== Directions for this task ==
From the first line to the last, return the data exactly as written.

(Code change snippets)
--- START ---
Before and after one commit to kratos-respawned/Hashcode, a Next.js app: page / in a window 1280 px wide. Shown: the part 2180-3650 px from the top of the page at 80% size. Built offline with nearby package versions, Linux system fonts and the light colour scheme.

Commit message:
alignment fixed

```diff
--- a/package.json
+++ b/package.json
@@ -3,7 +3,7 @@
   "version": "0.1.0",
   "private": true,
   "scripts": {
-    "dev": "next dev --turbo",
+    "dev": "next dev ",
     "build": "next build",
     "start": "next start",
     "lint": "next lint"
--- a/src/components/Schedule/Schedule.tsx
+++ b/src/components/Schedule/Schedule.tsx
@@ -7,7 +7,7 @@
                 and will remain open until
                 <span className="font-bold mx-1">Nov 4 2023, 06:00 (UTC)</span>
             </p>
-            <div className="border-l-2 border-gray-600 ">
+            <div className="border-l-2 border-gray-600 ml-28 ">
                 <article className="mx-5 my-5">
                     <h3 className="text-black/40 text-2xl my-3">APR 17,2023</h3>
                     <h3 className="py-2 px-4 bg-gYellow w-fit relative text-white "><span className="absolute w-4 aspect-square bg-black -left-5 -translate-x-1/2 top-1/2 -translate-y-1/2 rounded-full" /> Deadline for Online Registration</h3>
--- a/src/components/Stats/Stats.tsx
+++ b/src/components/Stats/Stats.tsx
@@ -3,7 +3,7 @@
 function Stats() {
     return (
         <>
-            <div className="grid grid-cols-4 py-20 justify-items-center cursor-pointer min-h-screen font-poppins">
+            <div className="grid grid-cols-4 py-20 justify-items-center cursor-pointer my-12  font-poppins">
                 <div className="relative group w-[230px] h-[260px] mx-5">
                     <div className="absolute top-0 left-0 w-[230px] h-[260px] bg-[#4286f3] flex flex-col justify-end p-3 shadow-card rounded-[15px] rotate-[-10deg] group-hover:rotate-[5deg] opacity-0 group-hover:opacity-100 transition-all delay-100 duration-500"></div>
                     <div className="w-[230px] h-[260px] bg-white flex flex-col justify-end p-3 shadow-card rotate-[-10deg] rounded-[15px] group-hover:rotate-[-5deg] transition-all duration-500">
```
--- END ---
== Solution to this problem ==
Before and after one commit to kratos-respawned/Hashcode, a Next.js app: page / in a window 1280 px wide. Shown: the part 2180-3650 px from the top of the page at 80% size. Built offline with nearby package versions, Linux system fonts and the light colour scheme.

Commit message:
alignment fixed

```diff
--- a/package.json
+++ b/package.json
@@ -3,7 +3,7 @@
   "version": "0.1.0",
   "private": true,
   "scripts": {
-    "dev": "next dev --turbo",
+    "dev": "next dev ",
     "build": "next build",
     "start": "next start",
     "lint": "next lint"
--- a/src/components/Schedule/Schedule.tsx
+++ b/src/components/Schedule/Schedule.tsx
@@ -7,7 +7,7 @@
                 and will remain open until
                 <span className="font-bold mx-1">Nov 4 2023, 06:00 (UTC)</span>
             </p>
-            <div className="border-l-2 border-gray-600 ">
+            <div className="border-l-2 border-gray-600 ml-28 ">
                 <article className="mx-5 my-5">
                     <h3 className="text-black/40 text-2xl my-3">APR 17,2023</h3>
                     <h3 className="py-2 px-4 bg-gYellow w-fit relative text-white "><span className="absolute w-4 aspect-square bg-black -left-5 -translate-x-1/2 top-1/2 -translate-y-1/2 rounded-full" /> Deadline for Online Registration</h3>
--- a/src/components/Stats/Stats.tsx
+++ b/src/components/Stats/Stats.tsx
@@ -3,7 +3,7 @@
 function Stats() {
     return (
         <>
-            <div className="grid grid-cols-4 py-20 justify-items-center cursor-pointer min-h-screen font-poppins">
+            <div className="grid grid-cols-4 py-20 justify-items-center cursor-pointer my-12  font-poppins">
                 <div className="relative group w-[230px] h-[260px] mx-5">
                     <div className="absolute top-0 left-0 w-[230px] h-[260px] bg-[#4286f3] flex flex-col justify-end p-3 shadow-card rounded-[15px] rotate-[-10deg] group-hover:rotate-[5deg] opacity-0 group-hover:opacity-100 transition-all delay-100 duration-500"></div>
                     <div className="w-[230px] h-[260px] bg-white flex flex-col justify-end p-3 shadow-card rotate-[-10deg] rounded-[15px] group-hover:rotate-[-5deg] transition-all duration-500">
```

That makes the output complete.